Calling All Writers
to send in their work.
On an early-dark winter’s evening, nearly twenty years ago, a group of local writers gathered in the picture-perfect living room of the founding member of the group, listening to her read a short story she was preparing to submit to the annual WV Writers Inc. writing contest.
I was the newbie of the group, having reached my thirties before ever knowing writer’s groups existed, much less a long-standing all-volunteer, writers' resource and service organization serving literary interests in West Virginia. WV Writers sponsors both an annual writers’ conference as well as the annual writing competition.
As always, I wanted to deem myself worthy. I wanted to let the world know I was award-winning. I wanted my writing group to see my talent, I wanted to prove to myself I was a writer, a real writer, a West Virginia writer. The first two years I entered the contest, I remained awardless.
And then I received an honorable mention!
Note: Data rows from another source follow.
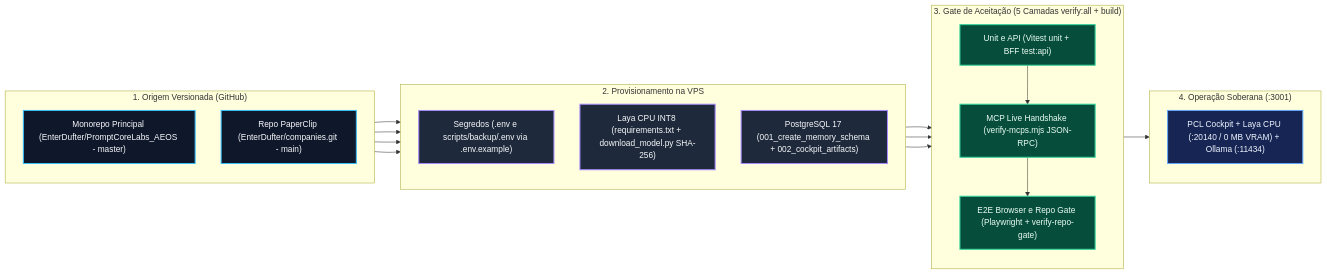
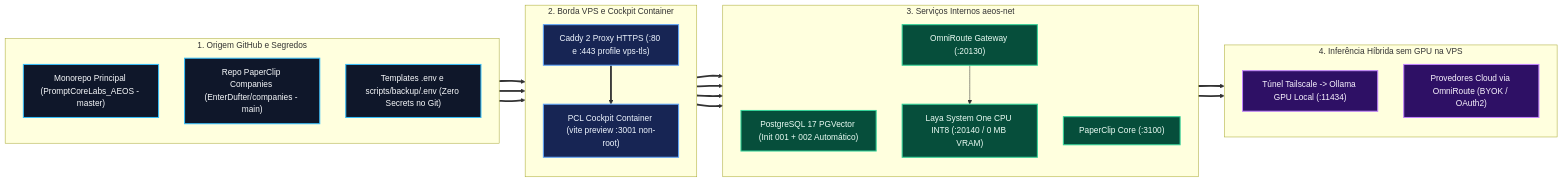
Before and after one commit to EnterDufter/PromptCoreLabs_AEOS: the diagram in docs/VPS_BOOTSTRAP_AND_SYNC.md, drawn with Mermaid. The commit also changed other lines of this file and 19 other files, not shown here.

Commit message:
feat(aeos-gate2): checkpoint Gate 2 (Docker, Caddy, Laya INT8, Dual-Track G-00) e spec Graphify (SPEC-PCL-AEOS-CODEGRAPH-04)

````diff
--- a/docs/VPS_BOOTSTRAP_AND_SYNC.md
+++ b/docs/VPS_BOOTSTRAP_AND_SYNC.md
@@ -35,41 +38,46 @@
 ```mermaid
 flowchart LR
     classDef repo fill:#0f172a,stroke:#38bdf8,stroke-width:2px,color:#f8fafc
-    classDef asset fill:#1e293b,stroke:#a78bfa,stroke-width:2px,color:#f8fafc
-    classDef gate fill:#064e3b,stroke:#34d399,stroke-width:2px,color:#ecfdf5
-    classDef prod fill:#172554,stroke:#60a5fa,stroke-width:2px,color:#eff6ff
+    classDef edge fill:#172554,stroke:#60a5fa,stroke-width:2px,color:#eff6ff
+    classDef core fill:#064e3b,stroke:#34d399,stroke-width:2px,color:#ecfdf5
+    classDef route fill:#2e1065,stroke:#c084fc,stroke-width:2px,color:#faf5ff
 
-    subgraph ORIGEM["1. Origem Versionada (GitHub)"]
+    subgraph ORIGEM["1. Origem GitHub e Segredos"]
         direction TB
-        R1["Monorepo Principal (EnterDufter/PromptCoreLabs_AEOS - master)"]:::repo
-        R2["Repo PaperClip (EnterDufter/companies.git - main)"]:::repo
+        R1["Monorepo Principal (PromptCoreLabs_AEOS - master)"]:::repo
+        R2["Repo PaperClip Companies (EnterDufter/companies - main)"]:::repo
+        ENV["Templates .env e scripts/backup/.env (Zero Secrets no Git)"]:::repo
     end
 
-    subgraph PROVISION["2. Provisionamento na VPS"]
+    subgraph EDGE["2. Borda VPS e Cockpit Container"]
         direction TB
-        ENV["Segredos (.env e scripts/backup/.env via .env.example)"]:::asset
-        ONNX["Laya CPU INT8 (requirements.txt + download_model.py SHA-256)"]:::asset
-        PG["PostgreSQL 17 (001_create_memory_schema + 002_cockpit_artifacts)"]:::asset
+        CAD["Caddy 2 Proxy HTTPS (:80 e :443 profile vps-tls)"]:::edge
+        CKP["PCL Cockpit Container (vite preview :3001 non-root)"]:::edge
     end
 
-    subgraph GATE["3. Gate de Aceitação (5 Camadas verify:all + build)"]
+    subgraph CORE["3. Serviços Internos aeos-net"]
         direction TB
-        G1["Unit e API (Vitest unit + BFF test:api)"]:::gate
-        G2["MCP Live Handshake (verify-mcps.mjs JSON-RPC)"]:::gate
-        G3["E2E Browser e Repo Gate (Playwright + verify-repo-gate)"]:::gate
+        DB["PostgreSQL 17 PGVector (Init 001 + 002 Automático)"]:::core
+        LAYA["Laya System One CPU INT8 (:20140 / 0 MB VRAM)"]:::core
+        OMNI["OmniRoute Gateway (:20130)"]:::core
+        PCLIP["PaperClip Core (:3100)"]:::core
     end
 
-    subgraph RUNTIME["4. Operação Soberana (:3001)"]
+    subgraph HYBRID["4. Inferência Híbrida sem GPU na VPS"]
         direction TB
-        RUN["PCL Cockpit + Laya CPU (:20140 / 0 MB VRAM) + Ollama (:11434)"]:::prod
+        TAIL["Túnel Tailscale -> Ollama GPU Local (:11434)"]:::route
+        BYOK["Provedores Cloud via OmniRoute (BYOK / OAuth2)"]:::route
     end
 
-    R1 --> ENV
-    R1 --> ONNX
-    R1 --> PG
-    R2 --> ONNX
-    ENV --> G1
-    ONNX --> G2
-    PG --> G1
-    G1 --> G2 --> G3 --> RUN
+    R1 ==> CKP
+    R2 ==> CKP
+    ENV ==> CAD
+    CAD ==> CKP
+    CKP ==> DB
+    CKP ==> LAYA
+    CKP ==> OMNI
+    CKP ==> PCLIP
+    OMNI --> LAYA
+    OMNI ==> TAIL
+    OMNI ==> BYOK
 ```
````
And another year, third place! And another year, finally, first place and a lovely check! My first “payment” as a creative writer.
Writers, overall, are a quirky crew. We spend a good portion of our time writing, and trying to prove to ourselves that we “are a writer.” In the many years since our monthly gathering that evening long ago, I have come to understand that if you write, you’re a writer. If no one reads it, you’re still a writer. If no one pays for what you have written, you’re still a writer. Even if you’re only jotting down notes, quotes, and daily reflections in a journal — if you write, you’re a writer.
I understand that now, after twenty-plus years in the writing field, a B.A. in Written English, and an MFA in Creative Writing. After winning contests, not winning contests, getting rejections, getting published, and self-publishing — to prove to myself and the world that I am “a writer,” I find I no longer even need to label myself as such.
I paint, I write, I create. I express. I define my work. That is the nature of creating, the secret to a creative lifestyle. Focus on the process, because it’s the process, not the product, that soothes souls — your own and others’. Julia Cameron notes, “We’re in control of quantity, the Creator is in charge of quality.”
Writers are often a self-deprecating bunch. Afraid to share their works, stuffing napkin-scratched poems into the back of a drawer, terrified to read their work aloud, much less let someone wallow and immerse themselves in words on a page. If they aren’t published, or degreed, or wide-read, or award-winning — most writers humbly create alone and need encouragement and understanding from other quirky, self-deprecating writing-inclined folk.
I have met all kinds of writers, from doctorates on down. Poets, storytellers, essayists, journalists; published, unpublished, self-published. In fact, the writing talent in West Virginia and Appalachia shatters any and all stereotypes that might assume mountain and hillfolk can’t or don’t write much less do it well. So much talent and well-written powerful works are tucked away in hollows and on hilltops, scratched on napkins, in yellowed journals, never to be seen or shared.
And that’s one main reason WV Writers, Inc., exists — not just for West Virginia residents, but for all writers of the region.
Years ago, I wanted to win in the WV Writers, Inc. contest, and now I have been appointed as the Contest Coordinator, managing the blind submissions before they are sent to this year’s judges, making sure all is organized, submissions and funds and membership fees all processed properly.
The contest is open to any WV resident and members. (Out-of-state residents must be members of WV Writers, Inc., but you can add that membership option to your submission.)
What do you have tucked away? What works have you written that you feel are ready to take to present? Even if you don’t win, your submission fees help support and empower writers. And that, too, is a win.